Ethiopia actually said it needed more time to think about this vital issue, as though Cairo, Khartoum and Addis Ababa had not already spent a full five years in negotiations covering every detail.
It is patently obvious to the international community that Addis Ababa is set on distorting the facts and spreading falsehoods in order to shirk its obligations under international law and the Agreement on the Declaration of Principles that it had signed on 23 March 2015. Ethiopia even reiterated its commitment to these principles during previous negotiating rounds, including the ones it attended in Washington. Yet now it plans to proceed with the filling of GERD in tandem with the ongoing construction of the dam, regardless of its previous agreements with Egypt and Sudan, and in violation of Article 5 of the Declaration of Principles.

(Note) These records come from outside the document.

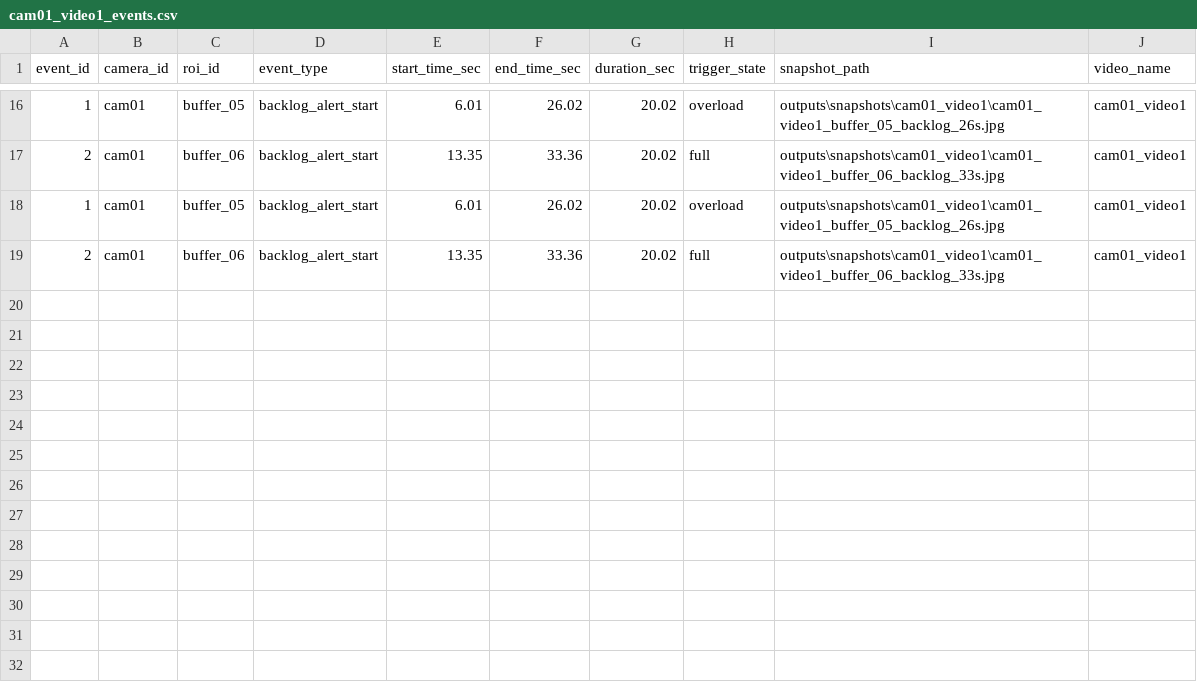
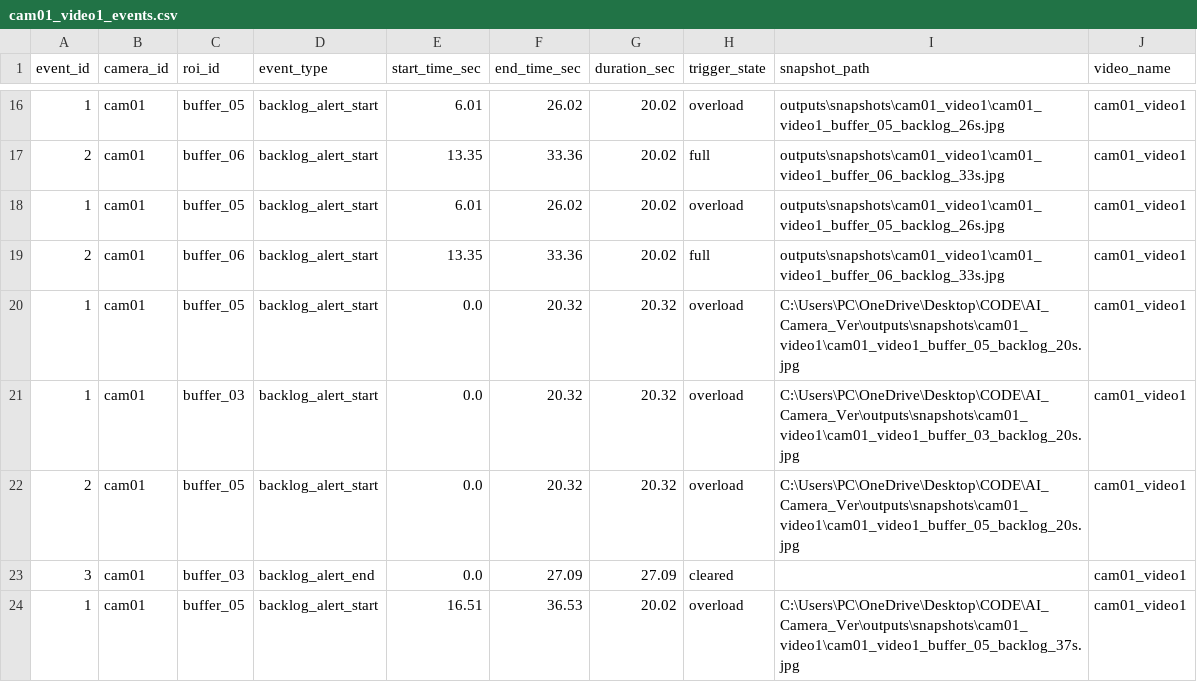
Before and after one commit to LeHoangHai2508/Camera_AI, a CSV file: outputs/logs/cam01_video1_events.csv, drawn as a sheet; only a part is shown, gaps mark what is left out; the diff names each change by its address in the sheet, - before the commit and + after, or states it on an @@ line.

```diff
--- a/outputs/logs/cam01_video1_events.csv
+++ b/outputs/logs/cam01_video1_events.csv
+row 20: 1 | cam01 | buffer_05 | backlog_alert_start | 0.0 | 20.32 | 20.32 | overload | C:\Users\PC\OneDrive\Desktop\CODE\AI_Camera_Ver\outputs\snapshots\cam01_video1\cam01_video1_buffer_05_backlog_20s.jpg | cam01_video1
+row 21: 1 | cam01 | buffer_03 | backlog_alert_start | 0.0 | 20.32 | 20.32 | overload | C:\Users\PC\OneDrive\Desktop\CODE\AI_Camera_Ver\outputs\snapshots\cam01_video1\cam01_video1_buffer_03_backlog_20s.jpg | cam01_video1
+row 22: 2 | cam01 | buffer_05 | backlog_alert_start | 0.0 | 20.32 | 20.32 | overload | C:\Users\PC\OneDrive\Desktop\CODE\AI_Camera_Ver\outputs\snapshots\cam01_video1\cam01_video1_buffer_05_backlog_20s.jpg | cam01_video1
+row 23: 3 | cam01 | buffer_03 | backlog_alert_end | 0.0 | 27.09 | 27.09 | cleared |  | cam01_video1
+row 24: 1 | cam01 | buffer_05 | backlog_alert_start | 16.51 | 36.53 | 20.02 | overload | C:\Users\PC\OneDrive\Desktop\CODE\AI_Camera_Ver\outputs\snapshots\cam01_video1\cam01_video1_buffer_05_backlog_37s.jpg | cam01_video1
```
Also changed, not shown: outputs/logs/cam02_video2_events.csv, 21 other files.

It should be recalled that the Agreement on the Declaration of Principles underscores the need to reach an agreement on the guidelines and rules for the first filling and initial operation of GERD that observe the principle of “avoidance of harm” to downstream nations. The signatories agreed “to take all appropriate measures to prevent the causing of significant harm in utilising the Blue/Main Nile”.
Egypt has repeatedly insisted on the need for a just and equitable agreement. The US and the World Bank tried to advance such agreement in the course of negotiating rounds Washington sponsored during the four past months, and until recently Ethiopia even seemed to agree to the draft provisions that Washington helped formulate. In its last statement (28 February), the US Treasury Department expressed its appreciation for Egypt’s constructive behaviour in the negotiations and its commitment to a consensual solution that doesn’t cause harm to any party.
Speaking from Washington, Egypt’s foreign minister affirmed that the draft agreement that had been worked out in Washington would resolve all outstanding issues and realise the interest of all three countries if they all continue to work in good faith and Ethiopia adheres to its repeated pledges not to harm the interests of Egypt. This is why Egypt, in its last statement, said: “Ethiopia’s ownership of GERD does not give it the right to violate the principles of international law and Ethiopian commitments to the Declaration of Principles or to infringe on the rights and interests of other countries that share the Nile.”
The Abiy Ahmed government believes that the Nile belongs to Ethiopia alone and that it has the right to act unilaterally. In addition, the Ethiopian Foreign Ministry rejected the US Treasury Department statement that stresses that “final testing and filling should not take place without an agreement”.
Ethiopia’s last act of evasiveness and intransigence marks a dangerous turn in the course of the negotiating process because it constitutes a clear violation of international conventions on transborder watercourses and threatens the principle source of life for the Egyptian people.
If the Eastern Nile Basin is pushed over the brink to a protracted conflict, Ethiopia will be solely to blame because of irresponsible behaviour that flies in the face of the spirit of mutual interest and cooperation which Egypt has consistently demonstrated along with development programmes in Ethiopia.
The Ethiopian side’s claim to need more time for “consultations” until “after parliamentary elections” is a feeble pretext and does nothing to justify such irresponsible behaviour. The vital question of Nile waters cannot tolerate such petty manoeuvrings which only serve to escalate the crisis to dangerous thresholds, which Egypt has long been working to avert through its efforts to promote an agreement that realises the interests of all concerned.
*A version of this article appears in print in the 5 March, 2020 edition of Al-Ahram Weekly